The lines to copy are those holding the string "Basis" in the entries below.

▶ **Input**
────────────────────────────────────────

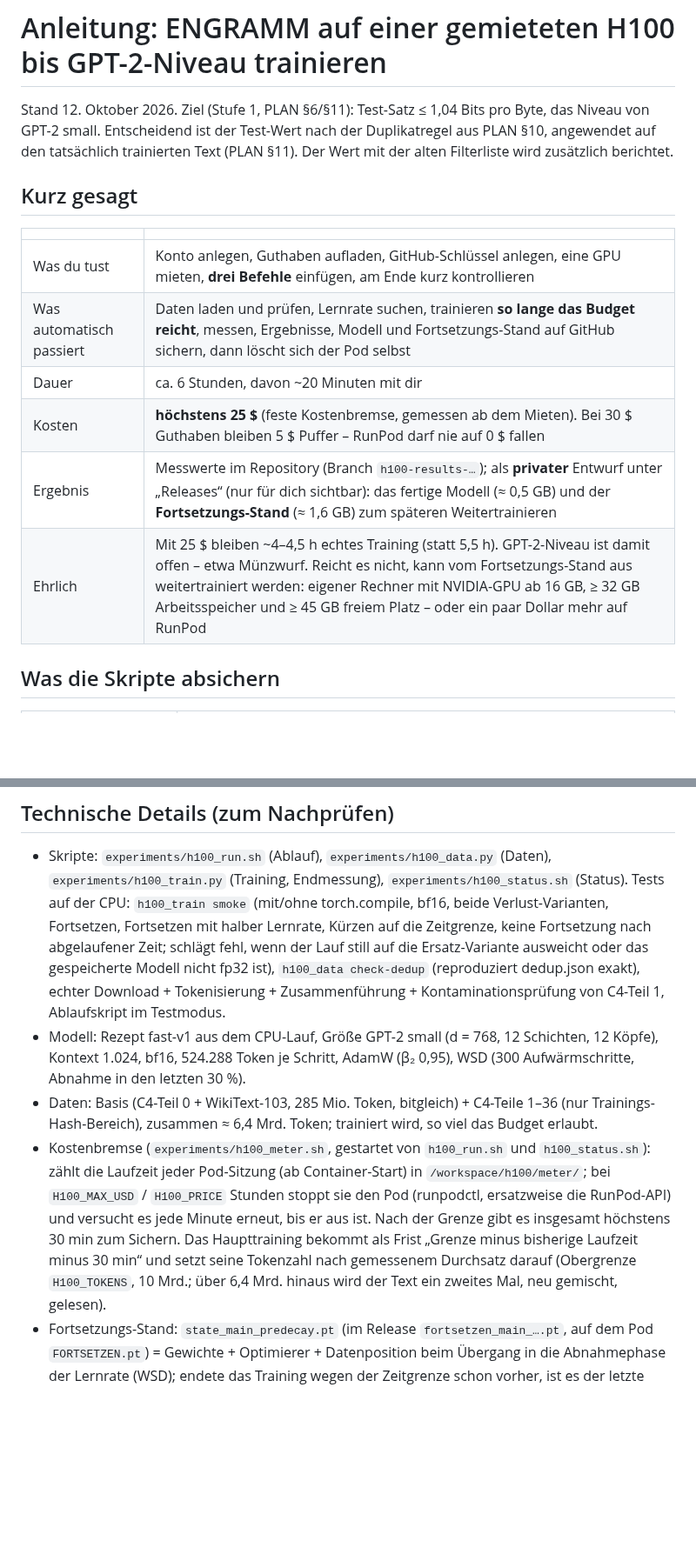
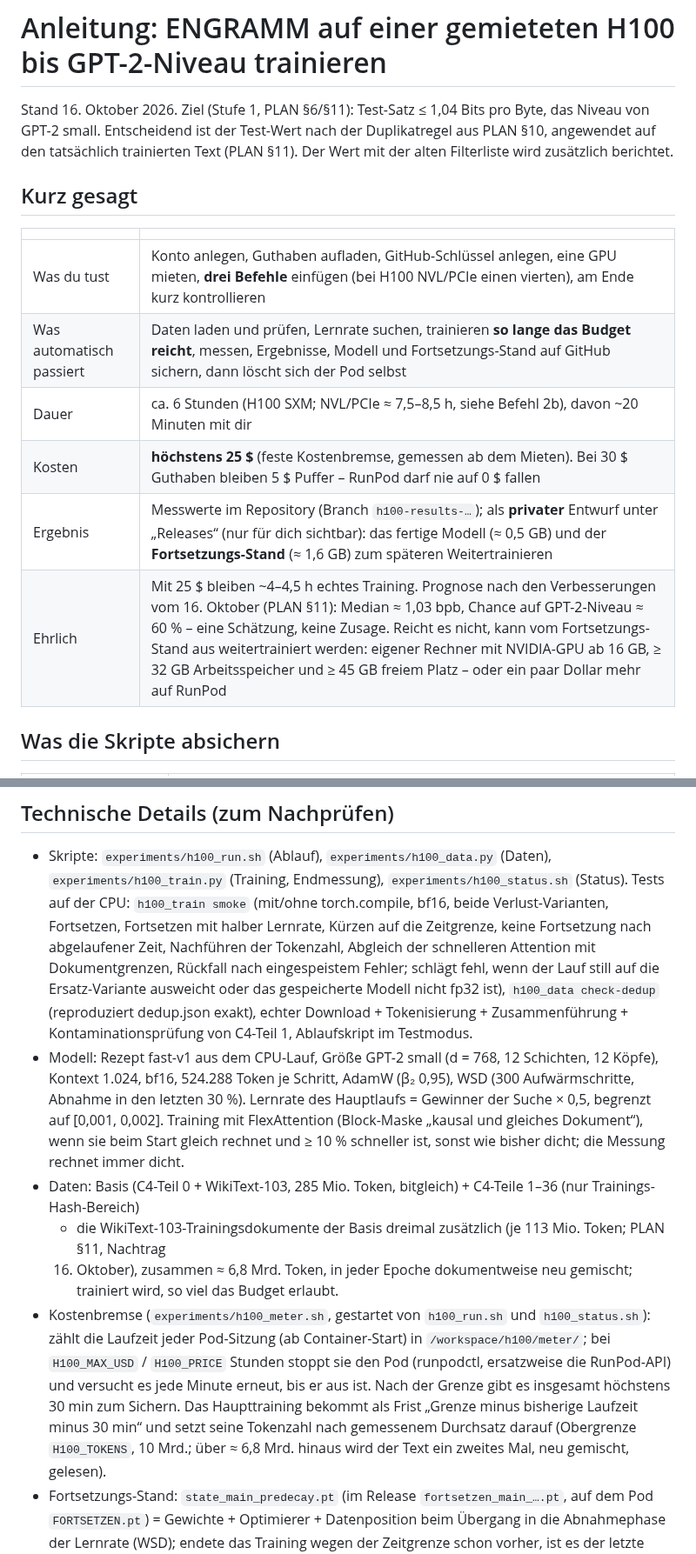
Before and after one commit to erithy25/engramm, a Markdown page: docs/H100_ANLEITUNG.md, 2 parts joined by grey strips. Shown at 87% size. GitHub-like rendering; blank space fills up the shorter version.

```diff
--- a/docs/H100_ANLEITUNG.md
+++ b/docs/H100_ANLEITUNG.md
@@ -1,6 +1,6 @@
 # Anleitung: ENGRAMM auf einer gemieteten H100 bis GPT-2-Niveau trainieren
 
-Stand 12. Oktober 2026. Ziel (Stufe 1, PLAN §6/§11): Test-Satz ≤ 1,04 Bits pro Byte, das Niveau von GPT-2 small.
+Stand 16. Oktober 2026. Ziel (Stufe 1, PLAN §6/§11): Test-Satz ≤ 1,04 Bits pro Byte, das Niveau von GPT-2 small.
 Entscheidend ist der Test-Wert nach der Duplikatregel aus PLAN §10, angewendet auf den tatsächlich trainierten Text
 (PLAN §11). Der Wert mit der alten Filterliste wird zusätzlich berichtet.
 
@@ -8,12 +8,12 @@ Entscheidend ist der Test-Wert nach der Duplikatregel aus PLAN §10, angewendet
 
 | | |
 |---|---|
-| Was du tust | Konto anlegen, Guthaben aufladen, GitHub-Schlüssel anlegen, eine GPU mieten, **drei Befehle** einfügen, am Ende kurz kontrollieren |
+| Was du tust | Konto anlegen, Guthaben aufladen, GitHub-Schlüssel anlegen, eine GPU mieten, **drei Befehle** einfügen (bei H100 NVL/PCIe einen vierten), am Ende kurz kontrollieren |
 | Was automatisch passiert | Daten laden und prüfen, Lernrate suchen, trainieren **so lange das Budget reicht**, messen, Ergebnisse, Modell und Fortsetzungs-Stand auf GitHub sichern, dann löscht sich der Pod selbst |
-| Dauer | ca. 6 Stunden, davon ~20 Minuten mit dir |
+| Dauer | ca. 6 Stunden (H100 SXM; NVL/PCIe ≈ 7,5–8,5 h, siehe Befehl 2b), davon ~20 Minuten mit dir |
 | Kosten | **höchstens 25 $** (feste Kostenbremse, gemessen ab dem Mieten). Bei 30 $ Guthaben bleiben 5 $ Puffer – RunPod darf nie auf 0 $ fallen |
 | Ergebnis | Messwerte im Repository (Branch `h100-results-…`); als **privater** Entwurf unter „Releases“ (nur für dich sichtbar): das fertige Modell (≈ 0,5 GB) und der **Fortsetzungs-Stand** (≈ 1,6 GB) zum späteren Weitertrainieren |
-| Ehrlich | Mit 25 $ bleiben ~4–4,5 h echtes Training (statt 5,5 h). GPT-2-Niveau ist damit offen – etwa Münzwurf. Reicht es nicht, kann vom Fortsetzungs-Stand aus weitertrainiert werden: eigener Rechner mit NVIDIA-GPU ab 16 GB, ≥ 32 GB Arbeitsspeicher und ≥ 45 GB freiem Platz – oder ein paar Dollar mehr auf RunPod |
+| Ehrlich | Mit 25 $ bleiben ~4–4,5 h echtes Training. Prognose nach den Verbesserungen vom 16. Oktober (PLAN §11): Median ≈ 1,03 bpb, Chance auf GPT-2-Niveau ≈ 60 % – eine Schätzung, keine Zusage. Reicht es nicht, kann vom Fortsetzungs-Stand aus weitertrainiert werden: eigener Rechner mit NVIDIA-GPU ab 16 GB, ≥ 32 GB Arbeitsspeicher und ≥ 45 GB freiem Platz – oder ein paar Dollar mehr auf RunPod |
 
 ## Was die Skripte absichern
 
@@ -186,18 +207,24 @@ sind alle Daten noch da: Pod → **Start** → Jupyter Lab → Terminal → **zu
 - Skripte: `experiments/h100_run.sh` (Ablauf), `experiments/h100_data.py` (Daten), `experiments/h100_train.py`
   (Training, Endmessung), `experiments/h100_status.sh` (Status). Tests auf der CPU: `h100_train smoke` (mit/ohne
   torch.compile, bf16, beide Verlust-Varianten, Fortsetzen, Fortsetzen mit halber Lernrate, Kürzen auf die Zeitgrenze,
-  keine Fortsetzung nach abgelaufener Zeit; schlägt fehl, wenn der Lauf still auf die Ersatz-Variante ausweicht oder das
-  gespeicherte Modell nicht fp32 ist), `h100_data check-dedup` (reproduziert dedup.json exakt),
+  keine Fortsetzung nach abgelaufener Zeit, Nachführen der Tokenzahl, Abgleich der schnelleren Attention mit
+  Dokumentgrenzen, Rückfall nach eingespeistem Fehler; schlägt fehl, wenn der Lauf still auf die Ersatz-Variante
+  ausweicht oder das gespeicherte Modell nicht fp32 ist), `h100_data check-dedup` (reproduziert dedup.json exakt),
   echter Download + Tokenisierung + Zusammenführung + Kontaminationsprüfung von C4-Teil 1, Ablaufskript im Testmodus.
 - Modell: Rezept fast-v1 aus dem CPU-Lauf, Größe GPT-2 small (d = 768, 12 Schichten, 12 Köpfe), Kontext 1.024,
   bf16, 524.288 Token je Schritt, AdamW (β₂ 0,95), WSD (300 Aufwärmschritte, Abnahme in den letzten 30 %).
-- Daten: Basis (C4-Teil 0 + WikiText-103, 285 Mio. Token, bitgleich) + C4-Teile 1–36 (nur Trainings-Hash-Bereich),
-  zusammen ≈ 6,4 Mrd. Token; trainiert wird, so viel das Budget erlaubt.
+  Lernrate des Hauptlaufs = Gewinner der Suche × 0,5, begrenzt auf [0,001, 0,002]. Training mit FlexAttention
+  (Block-Maske „kausal und gleiches Dokument“), wenn sie beim Start gleich rechnet und ≥ 10 % schneller ist, sonst
+  wie bisher dicht; die Messung rechnet immer dicht.
+- Daten: Basis (C4-Teil 0 + WikiText-103, 285 Mio. Token, bitgleich) + C4-Teile 1–36 (nur Trainings-Hash-Bereich)
+  + die WikiText-103-Trainingsdokumente der Basis dreimal zusätzlich (je 113 Mio. Token; PLAN §11, Nachtrag
+  16. Oktober), zusammen ≈ 6,8 Mrd. Token, in jeder Epoche dokumentweise neu gemischt; trainiert wird, so viel das
+  Budget erlaubt.
 - Kostenbremse (`experiments/h100_meter.sh`, gestartet von `h100_run.sh` und `h100_status.sh`): zählt die Laufzeit jeder
   Pod-Sitzung (ab Container-Start) in `/workspace/h100/meter/`; bei `H100_MAX_USD` / `H100_PRICE` Stunden stoppt sie den
   Pod (runpodctl, ersatzweise die RunPod-API) und versucht es jede Minute erneut, bis er aus ist. Nach der Grenze gibt es
   insgesamt höchstens 30 min zum Sichern. Das Haupttraining bekommt als Frist „Grenze minus bisherige Laufzeit minus 30 min“ und
-  setzt seine Tokenzahl nach gemessenem Durchsatz darauf (Obergrenze `H100_TOKENS`, 10 Mrd.; über 6,4 Mrd. hinaus
+  setzt seine Tokenzahl nach gemessenem Durchsatz darauf (Obergrenze `H100_TOKENS`, 10 Mrd.; über ≈ 6,8 Mrd. hinaus
   wird der Text ein zweites Mal, neu gemischt, gelesen).
 - Fortsetzungs-Stand: `state_main_predecay.pt` (im Release `fortsetzen_main_….pt`, auf dem Pod `FORTSETZEN.pt`) =
   Gewichte + Optimierer + Datenposition beim Übergang in die Abnahmephase der Lernrate (WSD); endete das Training wegen
```
Also changed, not shown: other parts of docs/H100_ANLEITUNG.md (+40 -15 lines).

────────────────────────────────────────

▶ **Solution below**
-- Daten: Basis (C4-Teil 0 + WikiText-103, 285 Mio. Token, bitgleich) + C4-Teile 1–36 (nur Trainings-Hash-Bereich),
+- Daten: Basis (C4-Teil 0 + WikiText-103, 285 Mio. Token, bitgleich) + C4-Teile 1–36 (nur Trainings-Hash-Bereich)
+  + die WikiText-103-Trainingsdokumente der Basis dreimal zusätzlich (je 113 Mio. Token; PLAN §11, Nachtrag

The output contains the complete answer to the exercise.